"Last year, a little more than one third of the electricity we use globally, was drawn from renewable sources. By 2023, we aim to be drawing 56% of our grid supply from renewables. We're also looking to enable a renewables grid in southern Africa to unlock the value of our existing sites. … Our plan takes into account a combination of offsite wind farms, on site, photovoltaic farms, the potential for pumped hydro-electricity storage in the water we have in our underground mines," he said.
The Anglo boss said the challenge of reducing the emissions of its mining fleet led the company to develop its own 220-tonne trucks. With haul trucks representing some 10 to 15% of its scope one emissions, after OEM suppliers said they cannot produce trucks in the timeframes we were looking for. "We set about designing and building our own trucks. Our hydrogen fuel cell and battery hybrid positive track is being assembled as we speak in South Africa, and it will generate more power than its diesel predecessor. Our haul tracks contribute up to 80% of diesel emissions and by switching them to hydrogen and the hydrogen battery model, we expect to be taking the equivalent more than half a million internal combustion cars off the road," said Cutifani.

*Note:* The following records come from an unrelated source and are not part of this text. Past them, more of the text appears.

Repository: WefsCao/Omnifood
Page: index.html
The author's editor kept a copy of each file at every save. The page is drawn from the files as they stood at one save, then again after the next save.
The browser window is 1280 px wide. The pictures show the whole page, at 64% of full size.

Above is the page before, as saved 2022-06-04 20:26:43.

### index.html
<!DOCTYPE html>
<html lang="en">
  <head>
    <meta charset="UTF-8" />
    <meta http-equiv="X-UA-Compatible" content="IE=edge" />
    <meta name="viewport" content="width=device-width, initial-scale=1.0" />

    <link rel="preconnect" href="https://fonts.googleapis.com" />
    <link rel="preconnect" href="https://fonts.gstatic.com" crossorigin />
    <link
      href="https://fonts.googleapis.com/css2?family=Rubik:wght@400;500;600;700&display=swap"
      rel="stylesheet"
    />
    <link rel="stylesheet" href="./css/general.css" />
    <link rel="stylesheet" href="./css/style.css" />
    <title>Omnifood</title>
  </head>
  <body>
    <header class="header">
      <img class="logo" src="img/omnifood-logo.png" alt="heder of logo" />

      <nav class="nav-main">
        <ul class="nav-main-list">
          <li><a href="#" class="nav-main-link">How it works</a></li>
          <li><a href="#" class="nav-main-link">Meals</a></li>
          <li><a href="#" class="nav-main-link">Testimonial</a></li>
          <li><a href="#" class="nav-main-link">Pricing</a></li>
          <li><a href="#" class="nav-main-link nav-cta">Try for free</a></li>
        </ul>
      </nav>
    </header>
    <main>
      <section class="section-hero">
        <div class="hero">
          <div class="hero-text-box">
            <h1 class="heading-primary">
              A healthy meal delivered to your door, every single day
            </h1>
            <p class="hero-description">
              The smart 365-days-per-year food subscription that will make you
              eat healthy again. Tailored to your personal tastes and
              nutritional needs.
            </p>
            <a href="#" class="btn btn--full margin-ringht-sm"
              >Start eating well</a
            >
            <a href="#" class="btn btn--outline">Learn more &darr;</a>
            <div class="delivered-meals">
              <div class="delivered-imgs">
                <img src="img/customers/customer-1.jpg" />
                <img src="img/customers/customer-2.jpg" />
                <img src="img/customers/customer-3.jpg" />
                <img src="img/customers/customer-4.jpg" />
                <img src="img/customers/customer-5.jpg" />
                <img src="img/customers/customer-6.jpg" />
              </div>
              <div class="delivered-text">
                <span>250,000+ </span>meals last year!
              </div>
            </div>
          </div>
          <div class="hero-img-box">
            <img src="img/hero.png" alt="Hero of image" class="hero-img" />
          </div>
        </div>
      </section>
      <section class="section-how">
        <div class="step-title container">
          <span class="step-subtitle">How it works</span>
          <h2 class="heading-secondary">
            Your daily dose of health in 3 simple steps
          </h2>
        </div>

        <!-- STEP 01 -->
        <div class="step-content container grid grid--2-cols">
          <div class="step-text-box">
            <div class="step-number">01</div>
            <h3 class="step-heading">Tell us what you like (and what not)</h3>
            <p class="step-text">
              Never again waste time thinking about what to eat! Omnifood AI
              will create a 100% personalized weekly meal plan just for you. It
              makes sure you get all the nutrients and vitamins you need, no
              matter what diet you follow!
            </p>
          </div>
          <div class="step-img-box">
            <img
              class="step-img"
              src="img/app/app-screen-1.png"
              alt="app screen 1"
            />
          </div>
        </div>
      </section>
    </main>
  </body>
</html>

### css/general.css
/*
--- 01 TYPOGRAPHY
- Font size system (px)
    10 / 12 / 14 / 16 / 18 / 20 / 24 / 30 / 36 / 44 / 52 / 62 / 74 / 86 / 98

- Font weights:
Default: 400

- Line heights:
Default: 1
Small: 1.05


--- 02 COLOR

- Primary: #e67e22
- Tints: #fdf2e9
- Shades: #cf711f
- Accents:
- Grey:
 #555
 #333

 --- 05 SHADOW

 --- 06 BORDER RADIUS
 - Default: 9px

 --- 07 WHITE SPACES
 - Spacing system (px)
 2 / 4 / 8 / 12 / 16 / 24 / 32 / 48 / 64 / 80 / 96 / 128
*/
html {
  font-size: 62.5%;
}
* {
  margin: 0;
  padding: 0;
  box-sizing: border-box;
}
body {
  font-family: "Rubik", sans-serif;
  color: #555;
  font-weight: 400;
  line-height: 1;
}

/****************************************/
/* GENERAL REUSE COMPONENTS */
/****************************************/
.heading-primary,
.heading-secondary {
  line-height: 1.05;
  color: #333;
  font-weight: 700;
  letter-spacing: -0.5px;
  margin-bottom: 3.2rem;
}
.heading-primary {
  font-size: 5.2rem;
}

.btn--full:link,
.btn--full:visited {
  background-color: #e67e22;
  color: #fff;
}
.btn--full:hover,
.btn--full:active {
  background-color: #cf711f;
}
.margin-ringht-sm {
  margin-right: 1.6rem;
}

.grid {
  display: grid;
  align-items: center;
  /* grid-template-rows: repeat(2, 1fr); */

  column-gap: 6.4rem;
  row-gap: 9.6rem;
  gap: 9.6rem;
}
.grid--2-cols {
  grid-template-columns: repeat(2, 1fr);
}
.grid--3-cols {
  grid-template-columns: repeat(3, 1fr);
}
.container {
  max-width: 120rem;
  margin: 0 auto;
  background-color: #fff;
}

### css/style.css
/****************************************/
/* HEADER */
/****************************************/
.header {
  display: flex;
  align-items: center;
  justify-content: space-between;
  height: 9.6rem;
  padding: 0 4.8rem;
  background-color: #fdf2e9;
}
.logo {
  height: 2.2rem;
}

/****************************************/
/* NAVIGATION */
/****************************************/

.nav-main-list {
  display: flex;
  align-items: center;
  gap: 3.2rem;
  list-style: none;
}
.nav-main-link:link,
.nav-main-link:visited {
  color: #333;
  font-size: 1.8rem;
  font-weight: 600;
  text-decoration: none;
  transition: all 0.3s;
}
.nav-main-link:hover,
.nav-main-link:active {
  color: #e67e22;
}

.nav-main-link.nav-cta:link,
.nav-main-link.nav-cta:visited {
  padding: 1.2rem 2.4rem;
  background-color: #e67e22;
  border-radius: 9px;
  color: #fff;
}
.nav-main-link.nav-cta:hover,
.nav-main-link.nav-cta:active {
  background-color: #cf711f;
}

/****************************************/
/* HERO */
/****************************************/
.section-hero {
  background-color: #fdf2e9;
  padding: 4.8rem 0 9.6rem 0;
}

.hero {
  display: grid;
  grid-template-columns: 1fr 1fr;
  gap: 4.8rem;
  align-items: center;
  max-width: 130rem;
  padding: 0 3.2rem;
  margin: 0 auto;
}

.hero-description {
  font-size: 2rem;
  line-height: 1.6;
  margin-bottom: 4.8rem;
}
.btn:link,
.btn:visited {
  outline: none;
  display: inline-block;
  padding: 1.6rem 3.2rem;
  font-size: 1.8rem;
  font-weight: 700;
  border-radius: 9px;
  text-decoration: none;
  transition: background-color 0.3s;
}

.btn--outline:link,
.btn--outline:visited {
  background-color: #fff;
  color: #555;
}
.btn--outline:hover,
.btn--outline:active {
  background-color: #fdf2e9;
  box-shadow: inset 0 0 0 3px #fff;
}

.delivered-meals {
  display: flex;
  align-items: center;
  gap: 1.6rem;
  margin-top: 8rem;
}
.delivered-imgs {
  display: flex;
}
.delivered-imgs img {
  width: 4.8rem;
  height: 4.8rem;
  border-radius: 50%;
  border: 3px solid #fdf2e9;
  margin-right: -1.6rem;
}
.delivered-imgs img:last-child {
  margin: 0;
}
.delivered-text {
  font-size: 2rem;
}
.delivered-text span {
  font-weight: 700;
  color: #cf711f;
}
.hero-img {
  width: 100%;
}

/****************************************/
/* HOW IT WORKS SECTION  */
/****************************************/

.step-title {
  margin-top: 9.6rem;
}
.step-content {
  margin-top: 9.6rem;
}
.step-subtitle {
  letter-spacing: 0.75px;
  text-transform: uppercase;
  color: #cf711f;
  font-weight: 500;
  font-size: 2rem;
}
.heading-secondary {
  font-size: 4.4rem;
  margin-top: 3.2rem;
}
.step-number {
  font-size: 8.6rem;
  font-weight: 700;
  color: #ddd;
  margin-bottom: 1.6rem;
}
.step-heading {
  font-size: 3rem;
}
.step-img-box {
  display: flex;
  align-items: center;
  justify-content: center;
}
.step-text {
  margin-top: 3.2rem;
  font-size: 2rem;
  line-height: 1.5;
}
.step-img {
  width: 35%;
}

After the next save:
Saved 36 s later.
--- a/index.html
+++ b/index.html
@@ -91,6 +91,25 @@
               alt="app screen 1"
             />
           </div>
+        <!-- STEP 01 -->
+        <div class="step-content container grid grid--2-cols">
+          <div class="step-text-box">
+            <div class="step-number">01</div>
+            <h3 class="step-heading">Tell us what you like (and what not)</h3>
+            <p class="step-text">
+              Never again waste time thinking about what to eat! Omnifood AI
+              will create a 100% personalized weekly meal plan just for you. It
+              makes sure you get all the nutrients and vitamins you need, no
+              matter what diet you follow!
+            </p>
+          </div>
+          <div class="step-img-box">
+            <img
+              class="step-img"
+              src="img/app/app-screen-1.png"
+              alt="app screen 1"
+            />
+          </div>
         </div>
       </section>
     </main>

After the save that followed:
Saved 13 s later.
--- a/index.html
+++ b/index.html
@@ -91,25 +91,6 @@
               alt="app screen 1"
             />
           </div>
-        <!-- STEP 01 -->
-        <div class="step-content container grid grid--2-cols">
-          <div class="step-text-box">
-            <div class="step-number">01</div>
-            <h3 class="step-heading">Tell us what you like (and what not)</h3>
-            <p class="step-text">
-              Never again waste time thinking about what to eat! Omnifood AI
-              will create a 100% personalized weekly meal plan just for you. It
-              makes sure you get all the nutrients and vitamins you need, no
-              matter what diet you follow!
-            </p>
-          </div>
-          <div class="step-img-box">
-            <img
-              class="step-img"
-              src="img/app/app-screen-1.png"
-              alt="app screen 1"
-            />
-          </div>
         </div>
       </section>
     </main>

Cutifani also stressed efforts to reduce the footprint of mining operations by simultaneously reducing water and energy consumption while also delivering cost reductions and a productivity uplift. "We do this with the blasting technologies to improve ore fragmentation and increasing metal output. We're looking at ore sorting techniques to ensure we eliminate as much as possible of the waste rock before it enters the energy intensive crusher. We're looking at new classification technologies to use 30% less energy through our post particle recovery processes," he said.
George Cheveley, portfolio manager at Ninety One said investors have a key role to play in facilitating decarbonization in the mining sector, and not just by investing in the operators with the lowest carbon footprint.

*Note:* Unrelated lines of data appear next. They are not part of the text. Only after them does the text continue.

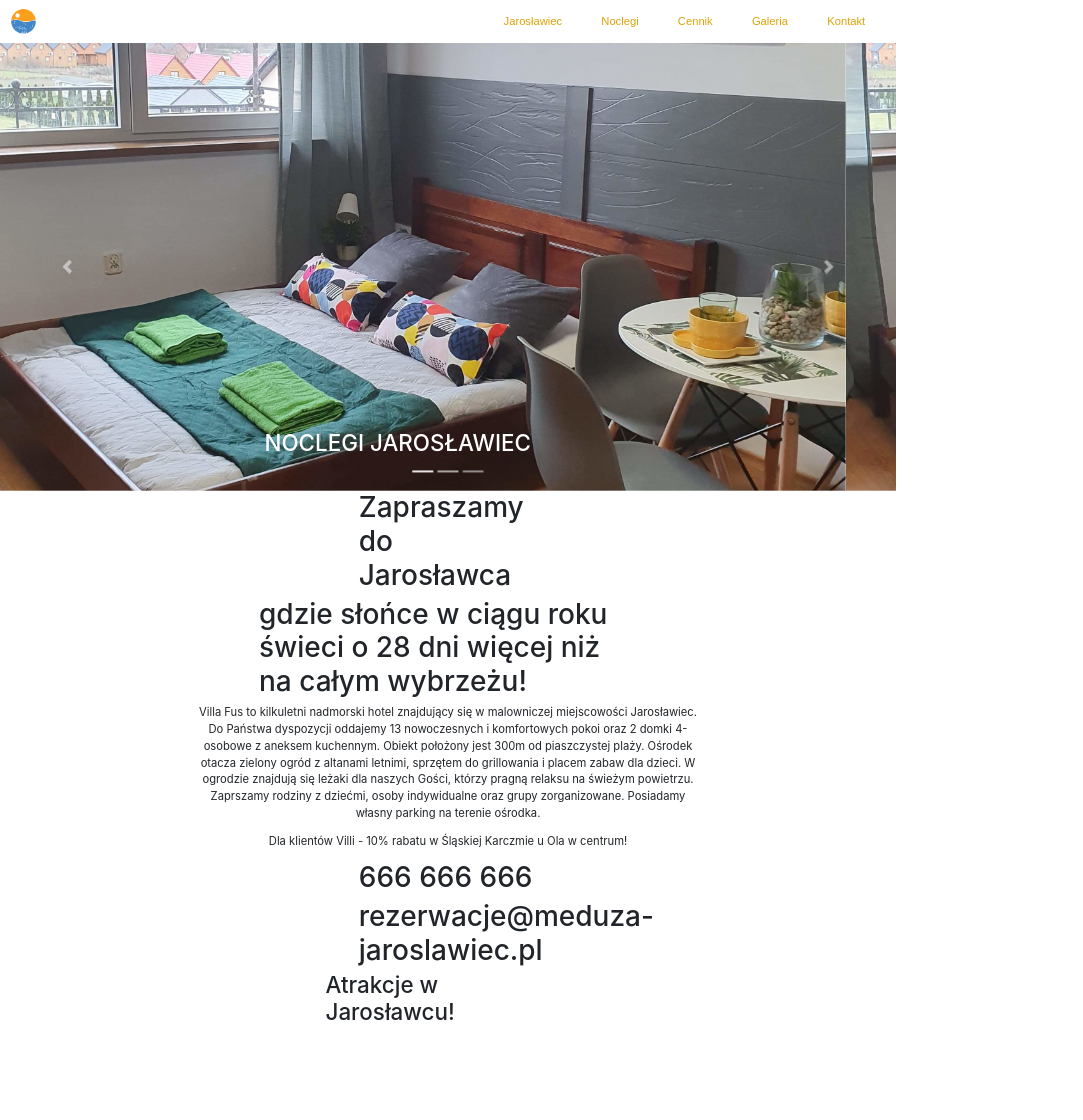
Repository: ArturDr/meduza_jaroslawiec
Page: http://localhost/
An editor plug-in stored every save of this project. The page is shown before and after the next save, followed by the edit.
The browser window is 1280 px wide. The page is 1547 px wide, so the pictures cover 1547 px, including what lies to the right of the window. The pictures show the part of the page from y = 0 to 1600 px (the page is 3045 px tall before and 2347 px after), at 70% of full size.
Pictures or frames that could not be fetched are drawn as grey boxes. The page is run by PHP 8.4 with error messages shown; the project is at /var/www/html/.

Above is the page before, as saved 2020-06-01 21:07:42.
Console error: ReferenceError: baguetteBox is not defined

After the next save:
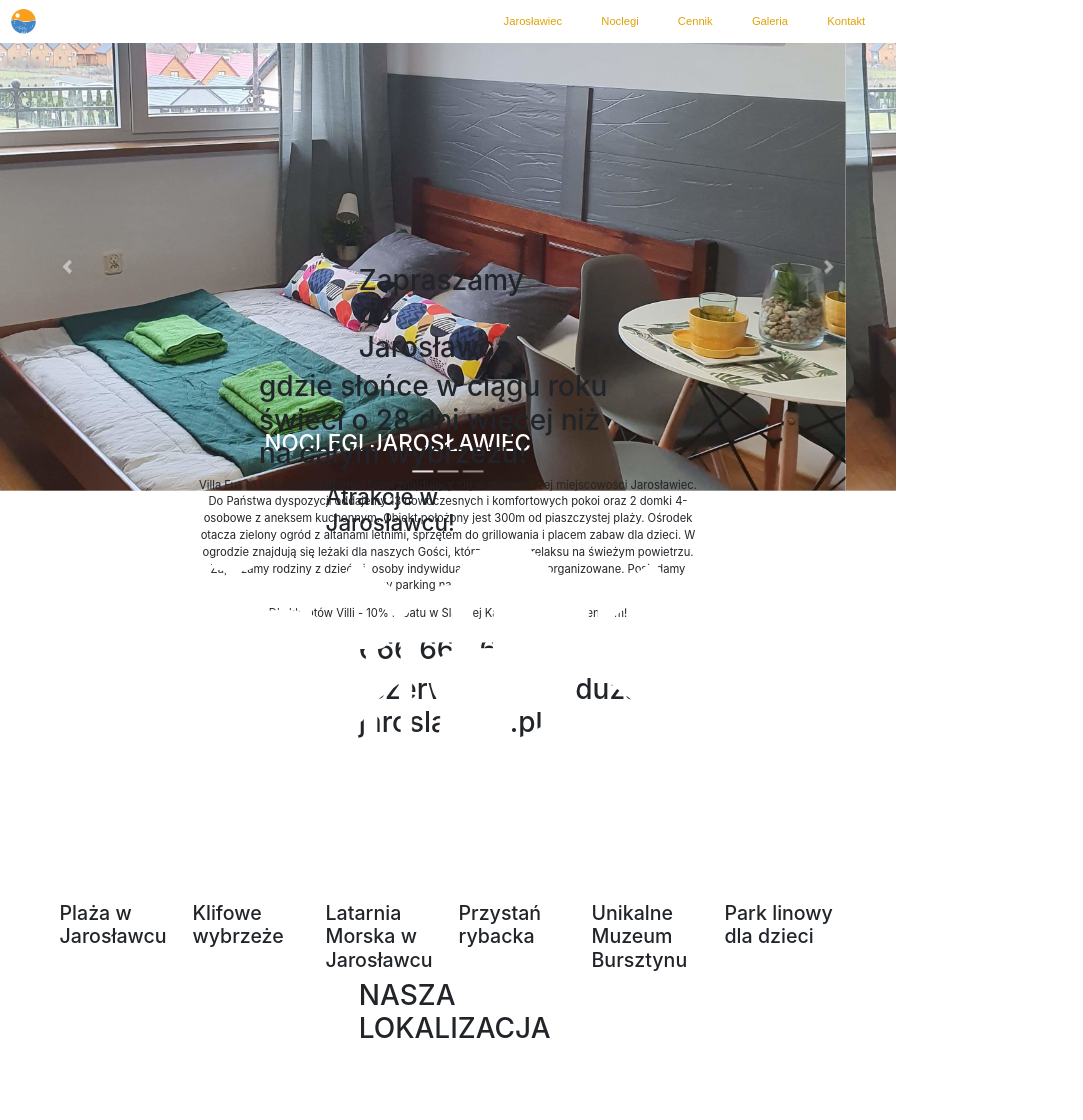
Saved 9 min 2 s later.
--- a/medjar/style.css
+++ b/medjar/style.css
@@ -7,6 +7,11 @@
     color: rgba(222, 163, 8, 1);
     margin: 0 20px;
 }
+
+#sec1 {
+    height: 315px;
+}
+
 #jsec2 {
     background-color: red;
 }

"The way we look at ESG now is way less quantitative than we used to when we scored everybody as we realised that was too blunt. Now, we assess sectors and companies from all angles, what the externalities are and how a company is addressing them. That then informs our investment decisions around a company and what the risks are. We've then got a list of risks to talk to the company about and see how they can reduce those risks by engaging with them, are they hitting the milestones we want them to? It's maturing rapidly from a very simplistic debate only two three years ago that ESG was bad or good," he said.
Cheveley also said it is important for investors to understand the nuances between countries in different stages of development and their ability to decarbonise their energy grid or not.
"A lot of emissions are coming from emerging markets to produce goods for the developed markets. We can't just invest in developed companies and say our portfolio has less emissions. That doesn't work. We have to engage in emerging markets to find ways of helping reduce emissions," he said.